To provide additional considerations regarding the value of hospice care in the U.S., the National Hospice and Palliative Care Organization published a policy brief earlier this year, Hospice: Leading Interdisciplinary Care.  It outlines key aspects, goals, and benefits of hospice care.

Through evidence-based quantitative research and extensive case-study analysis, Hospice: Leading Interdisciplinary Care illustrates the physical, emotional, spiritual and financial benefits of hospice care for patients, families and communities throughout the country. Commissioned by NHPCO and developed by Dobson|DaVanzo & Associates, the brief serves as a comprehensive guide for those who seek to learn more about the Medicare Hospice Benefit and understand why an integrated, person-centered care model should be adopted more broadly in America’s evolving healthcare landscape.

NHPCO stresses that hospice care is cost-effective for Medicare and its beneficiaries.
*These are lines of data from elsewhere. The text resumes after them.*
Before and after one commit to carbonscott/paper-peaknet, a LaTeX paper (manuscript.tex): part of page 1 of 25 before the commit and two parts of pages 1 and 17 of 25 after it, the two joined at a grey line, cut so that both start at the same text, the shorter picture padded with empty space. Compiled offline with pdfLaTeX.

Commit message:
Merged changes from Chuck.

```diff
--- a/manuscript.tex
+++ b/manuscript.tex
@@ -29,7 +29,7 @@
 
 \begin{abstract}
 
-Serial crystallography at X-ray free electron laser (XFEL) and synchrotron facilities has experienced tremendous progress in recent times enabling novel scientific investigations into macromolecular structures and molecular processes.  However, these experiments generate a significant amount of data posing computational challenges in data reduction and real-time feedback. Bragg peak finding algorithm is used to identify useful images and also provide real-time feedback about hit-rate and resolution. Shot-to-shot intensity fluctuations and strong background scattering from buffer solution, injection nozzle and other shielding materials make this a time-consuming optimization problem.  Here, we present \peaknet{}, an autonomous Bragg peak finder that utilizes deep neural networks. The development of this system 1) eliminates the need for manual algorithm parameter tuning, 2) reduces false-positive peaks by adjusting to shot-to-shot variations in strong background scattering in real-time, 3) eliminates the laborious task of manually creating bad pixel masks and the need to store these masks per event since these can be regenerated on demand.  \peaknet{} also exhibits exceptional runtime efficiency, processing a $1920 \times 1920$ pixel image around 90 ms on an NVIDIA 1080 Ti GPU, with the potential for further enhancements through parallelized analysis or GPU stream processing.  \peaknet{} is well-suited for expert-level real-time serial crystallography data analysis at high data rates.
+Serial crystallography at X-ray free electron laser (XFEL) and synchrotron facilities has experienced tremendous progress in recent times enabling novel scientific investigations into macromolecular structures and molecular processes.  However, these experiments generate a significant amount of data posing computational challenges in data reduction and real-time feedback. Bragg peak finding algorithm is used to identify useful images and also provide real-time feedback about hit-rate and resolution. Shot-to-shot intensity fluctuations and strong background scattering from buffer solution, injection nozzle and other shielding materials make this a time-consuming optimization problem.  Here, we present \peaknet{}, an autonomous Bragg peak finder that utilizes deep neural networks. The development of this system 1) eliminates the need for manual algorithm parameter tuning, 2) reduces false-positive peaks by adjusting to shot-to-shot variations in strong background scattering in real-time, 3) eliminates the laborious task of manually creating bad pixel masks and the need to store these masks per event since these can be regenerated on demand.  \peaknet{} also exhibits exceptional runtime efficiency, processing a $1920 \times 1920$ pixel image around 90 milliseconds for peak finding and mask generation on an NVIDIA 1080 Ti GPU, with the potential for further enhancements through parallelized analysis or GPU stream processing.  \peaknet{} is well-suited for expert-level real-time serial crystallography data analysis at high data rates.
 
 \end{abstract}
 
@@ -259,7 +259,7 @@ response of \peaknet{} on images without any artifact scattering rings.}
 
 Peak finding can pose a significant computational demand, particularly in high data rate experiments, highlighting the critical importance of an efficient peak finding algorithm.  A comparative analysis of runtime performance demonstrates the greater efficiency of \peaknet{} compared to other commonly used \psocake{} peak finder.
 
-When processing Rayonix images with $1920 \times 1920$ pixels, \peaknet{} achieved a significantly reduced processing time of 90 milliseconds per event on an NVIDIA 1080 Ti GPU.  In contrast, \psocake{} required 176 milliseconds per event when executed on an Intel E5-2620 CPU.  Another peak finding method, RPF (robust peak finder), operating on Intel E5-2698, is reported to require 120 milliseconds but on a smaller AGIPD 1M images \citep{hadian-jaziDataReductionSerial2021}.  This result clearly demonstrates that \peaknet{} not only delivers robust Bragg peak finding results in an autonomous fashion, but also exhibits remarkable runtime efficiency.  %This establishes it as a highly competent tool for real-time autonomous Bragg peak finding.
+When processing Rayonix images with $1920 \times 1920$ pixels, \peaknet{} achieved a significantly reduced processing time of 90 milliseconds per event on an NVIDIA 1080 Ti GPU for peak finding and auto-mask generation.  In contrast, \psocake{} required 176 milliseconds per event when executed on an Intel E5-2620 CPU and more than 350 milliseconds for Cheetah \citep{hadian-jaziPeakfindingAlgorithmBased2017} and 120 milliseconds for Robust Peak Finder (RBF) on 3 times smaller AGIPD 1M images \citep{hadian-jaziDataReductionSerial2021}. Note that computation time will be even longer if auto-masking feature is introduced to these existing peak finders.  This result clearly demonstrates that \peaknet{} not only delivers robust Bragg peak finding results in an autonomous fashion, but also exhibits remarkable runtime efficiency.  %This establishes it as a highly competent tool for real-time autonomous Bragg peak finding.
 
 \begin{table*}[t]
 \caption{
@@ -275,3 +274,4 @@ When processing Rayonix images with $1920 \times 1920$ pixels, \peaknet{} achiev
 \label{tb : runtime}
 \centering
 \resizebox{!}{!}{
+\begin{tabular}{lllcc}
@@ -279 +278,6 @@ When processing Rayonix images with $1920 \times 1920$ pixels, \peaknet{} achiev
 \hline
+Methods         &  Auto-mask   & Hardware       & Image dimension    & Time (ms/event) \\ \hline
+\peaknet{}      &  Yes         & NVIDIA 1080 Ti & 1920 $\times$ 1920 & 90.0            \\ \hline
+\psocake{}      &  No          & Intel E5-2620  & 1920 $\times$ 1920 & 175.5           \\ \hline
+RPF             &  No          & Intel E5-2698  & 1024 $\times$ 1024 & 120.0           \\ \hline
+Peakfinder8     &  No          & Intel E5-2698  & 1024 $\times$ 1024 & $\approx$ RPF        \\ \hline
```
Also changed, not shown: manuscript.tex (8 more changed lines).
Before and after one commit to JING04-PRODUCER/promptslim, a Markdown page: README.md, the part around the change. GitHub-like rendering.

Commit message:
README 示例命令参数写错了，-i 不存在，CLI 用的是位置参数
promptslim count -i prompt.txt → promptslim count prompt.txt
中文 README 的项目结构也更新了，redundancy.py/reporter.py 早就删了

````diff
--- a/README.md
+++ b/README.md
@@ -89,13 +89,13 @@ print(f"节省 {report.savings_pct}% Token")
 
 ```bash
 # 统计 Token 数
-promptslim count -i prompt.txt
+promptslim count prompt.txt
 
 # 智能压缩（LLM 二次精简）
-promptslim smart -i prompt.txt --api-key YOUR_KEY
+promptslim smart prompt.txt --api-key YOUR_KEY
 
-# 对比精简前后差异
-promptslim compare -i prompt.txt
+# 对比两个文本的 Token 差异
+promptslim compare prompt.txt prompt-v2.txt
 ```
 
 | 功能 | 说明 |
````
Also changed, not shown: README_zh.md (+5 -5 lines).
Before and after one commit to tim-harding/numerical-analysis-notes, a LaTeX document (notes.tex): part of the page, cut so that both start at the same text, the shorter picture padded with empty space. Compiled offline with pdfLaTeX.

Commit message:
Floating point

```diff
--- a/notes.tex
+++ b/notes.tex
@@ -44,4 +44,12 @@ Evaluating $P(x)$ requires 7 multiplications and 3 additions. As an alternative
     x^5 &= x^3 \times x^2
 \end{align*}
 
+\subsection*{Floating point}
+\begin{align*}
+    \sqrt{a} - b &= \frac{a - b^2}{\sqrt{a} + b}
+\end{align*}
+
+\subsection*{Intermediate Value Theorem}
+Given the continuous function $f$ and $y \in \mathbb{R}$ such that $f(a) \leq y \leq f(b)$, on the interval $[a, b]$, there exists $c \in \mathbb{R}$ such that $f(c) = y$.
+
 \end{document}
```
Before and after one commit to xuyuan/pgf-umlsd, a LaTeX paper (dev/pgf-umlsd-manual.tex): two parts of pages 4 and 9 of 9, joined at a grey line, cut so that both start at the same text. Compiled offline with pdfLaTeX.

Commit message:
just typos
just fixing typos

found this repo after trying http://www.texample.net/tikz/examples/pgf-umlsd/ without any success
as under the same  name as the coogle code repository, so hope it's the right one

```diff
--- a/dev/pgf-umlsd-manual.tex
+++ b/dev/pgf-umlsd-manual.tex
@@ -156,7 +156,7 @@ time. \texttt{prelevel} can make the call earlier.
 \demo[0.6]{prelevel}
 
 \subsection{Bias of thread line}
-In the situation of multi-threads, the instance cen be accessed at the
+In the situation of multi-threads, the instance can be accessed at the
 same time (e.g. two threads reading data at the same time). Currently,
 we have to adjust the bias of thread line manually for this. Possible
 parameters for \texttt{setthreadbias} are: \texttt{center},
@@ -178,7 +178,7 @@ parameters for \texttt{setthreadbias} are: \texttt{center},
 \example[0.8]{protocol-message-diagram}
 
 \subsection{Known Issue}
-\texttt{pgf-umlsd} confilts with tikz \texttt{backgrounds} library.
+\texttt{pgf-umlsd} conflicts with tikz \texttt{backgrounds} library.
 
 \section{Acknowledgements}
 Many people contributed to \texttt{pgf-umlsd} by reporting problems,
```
By avoiding expensive treatments and procedures solely designed to prolong the life of terminally-ill patients, hospice users reduce Medicare spending while still receiving quality, patient-preferred, end-of-life care on their own terms.

Helping Choose a Quality Hospice

For individuals or family caregivers seeking information about hospice care, NHPCO’s CaringInfo.org offers basic information about the scope of services hospice provides. A helpful worksheet, Choosing a Quality Hospice for You or a Loved One, offers some questions that families might ask when considering options for a hospice provider.

Additionally, the CaringInfo.org website offers an online Find a Provider tool that can help people find a hospice service provider that best meets their specific needs.

NHPCO Proclamation

NHPCO issued a National Hospice and Palliative Care Month Proclamation for November that is available on the organization’s website.

Jon Radulovic
National Hospice and Palliative Care Organization
703-837-3139
jradulovic@nhpco.org

Is your business listed correctly on America’s largest city directory network of 1,000 portals?